Board member Susan Toomey Frost can barely contain her excitement over this major focus on a sometimes overlooked craft that is part of San Antonio’s heritage.
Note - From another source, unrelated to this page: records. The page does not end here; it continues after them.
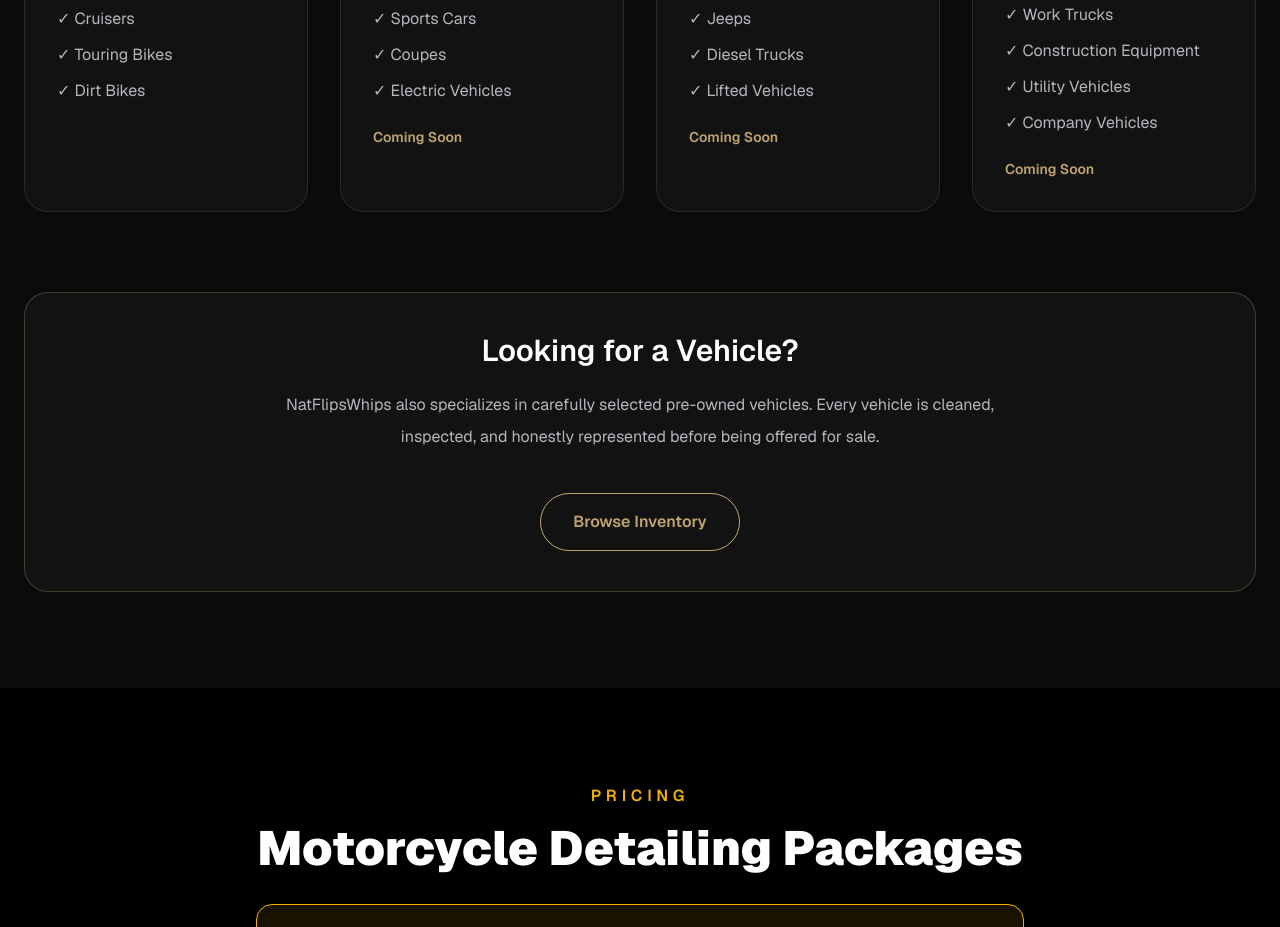
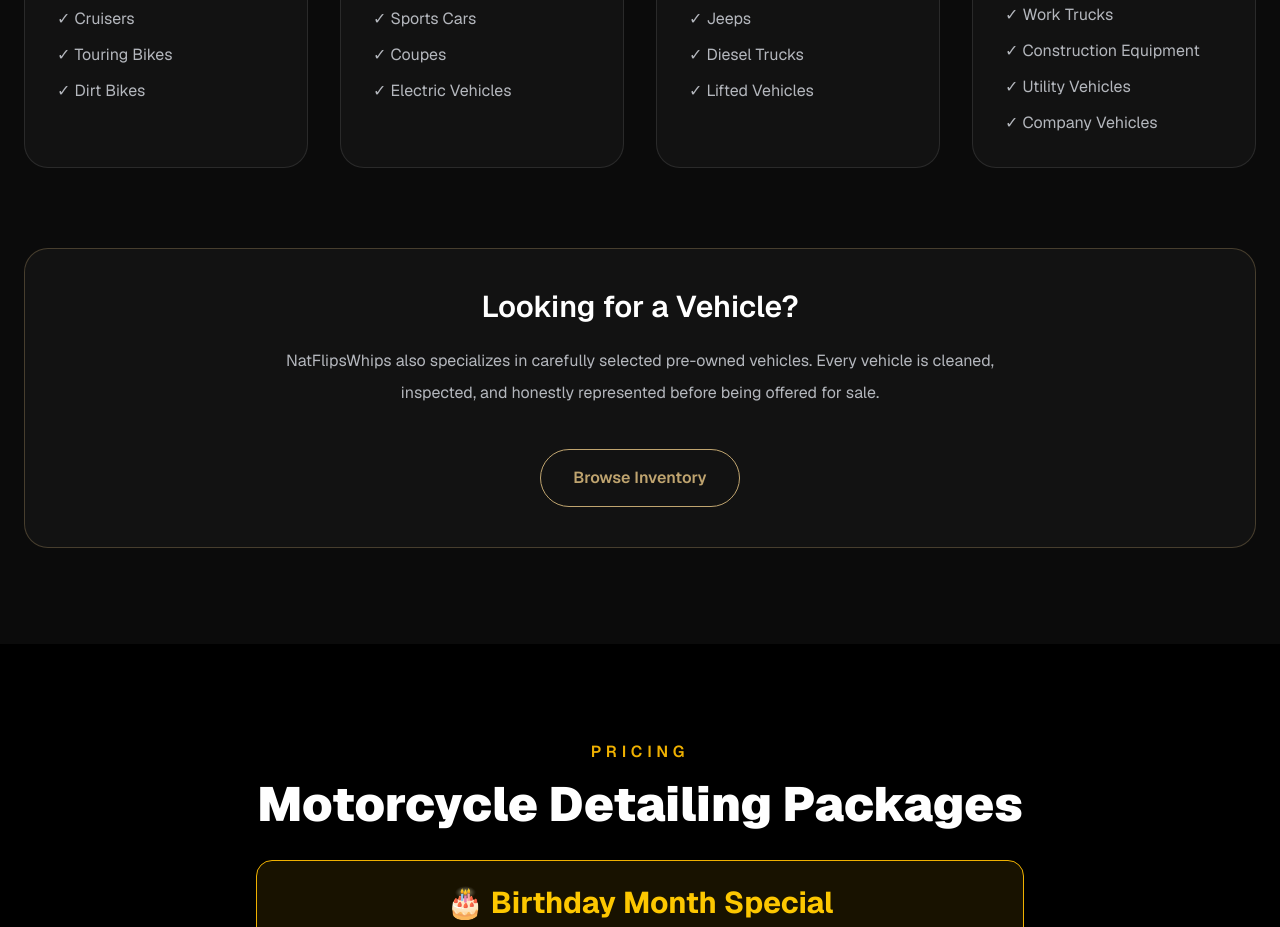
Before and after one commit to Natvibecodes/natflipswhips-website, a Next.js app: page / in a window 1280 px wide. Shown: the part 1920-2847 px from the top of the page. Built offline with nearby package versions, Linux system fonts and the light colour scheme.

Commit message:
Update Services.tsx
updated bc chat is dumb

```diff
--- a/app/components/Services.tsx
+++ b/app/components/Services.tsx
@@ -70,9 +70,7 @@
                 <li>✓ Electric Vehicles</li>
               </ul>
 
-              <p className="mt-6 text-sm text-[#BFA46F] font-semibold">
-                Coming Soon
-              </p>
+
 
             </div>
 
@@ -94,9 +92,7 @@
                 <li>✓ Lifted Vehicles</li>
               </ul>
 
-              <p className="mt-6 text-sm text-[#BFA46F] font-semibold">
-                Coming Soon
-              </p>
+
 
             </div>
 
@@ -118,9 +114,7 @@
                 <li>✓ Company Vehicles</li>
               </ul>
 
-              <p className="mt-6 text-sm text-[#BFA46F] font-semibold">
-                Coming Soon
-              </p>
+
 
             </div>
 
```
Jon Hinojosa, artistic and executive director of SAY Si, is thrilled over the makeover because:

This project will not only showcase creative concrete master craftsmen, but allow our students to participate and learn a new art form.


SAY Si is a family connected through art.

S. Ramos ’11

Update on February 22, 2012:

In addition to the ongoing workshops dramatically changing the look of SAY Si, Thom Hunt and Mark Whitten are leading a workshop sculpting a realistic-looking Acrocanthosaurus dinosaur at Booth 1309 at the Concrete Décor Show at the Convention Center.

Members of RAT, or Rock Carvers, Artists and Themebuilders, built the basic form in advance of the workshop, during which participants learn how to sculpt the details and add texture. 

After the conference, Mikey, the 10 ½ foot tall dino measuring 29 feet from nose to tail, will be a gift destined to become a landmark on the south side of the Witte Museum adjacent to an entrance to Brackenridge Park.

Update on February 23, 2012:

Click here to see a slideshow of SAY Si’s new waterfall fountain and flooring and the birthing of the dino, actually named Tally, destined for the Witte.

‘Faux Bois’ Roots Run Deep in San Antonio

Like remnants of an ancient petrified forest blending in with the urban landscape, San Antonio’s cement artworks, faux bois or trabajo rustico, are cherished landmarks.  The rough “bark” of the old trolley stop near Central Market in Alamo Heights; the covered bridge in Brackenridge Park; and the entrance to the Japanese Tea Garden has been rubbed to a sheen by the exploring hands of generations of San Antonio’s children.

The craft of creating trabajo rustico sculptures could have been lost for San Antonio following the deaths of Dionicio Rodriguez and Maximo Cortes, but fortunately Maximo’s son, Carlos Cortes, inherited both the secret formulas and the talent to continue to add prominent public artwork throughout the city.  Carlos installed a graceful “cypress” bursting through the ceiling in the middle of the San Antonio Children’s Museum; built the Treehouse for the Witte Museum; added a trellis to the River Walk; recently completed the massive Grotto for the river’s Museum Reach; and installed benches in a pocket park.

San Antonio’s connections to the art form of trabajo rustico are explored during an exhibit and related symposium, both part of the celebration of Historic Preservation Month.  The Tradition of Trabajo Rustico:  Fantasies in Cement can be viewed in the Russell Hill Rogers Lecture Hall in the Navarro Campus of the Southwest School of Art and Craft through May 30.

Speakers at the symposium on the morning of Saturday, May 15, include Patsy Pittman Light, author of Capturing Nature:  The Cement Sculpture of Dionicio Rodriguez.  Following a box lunch, there will be a bus tour of some of San Antonio’s faux bois landmarks and a demonstration by Cortes at his studio.

The morning session is admission-free.  The fee for lunch and the afternoon bus tour is $25.  For more information, telephone the San Antonio Conservation Society, 210-224-6163.

January 16, 2013, Update: San Antonio’s faux bois art and artists are featured on KLRN ARTS.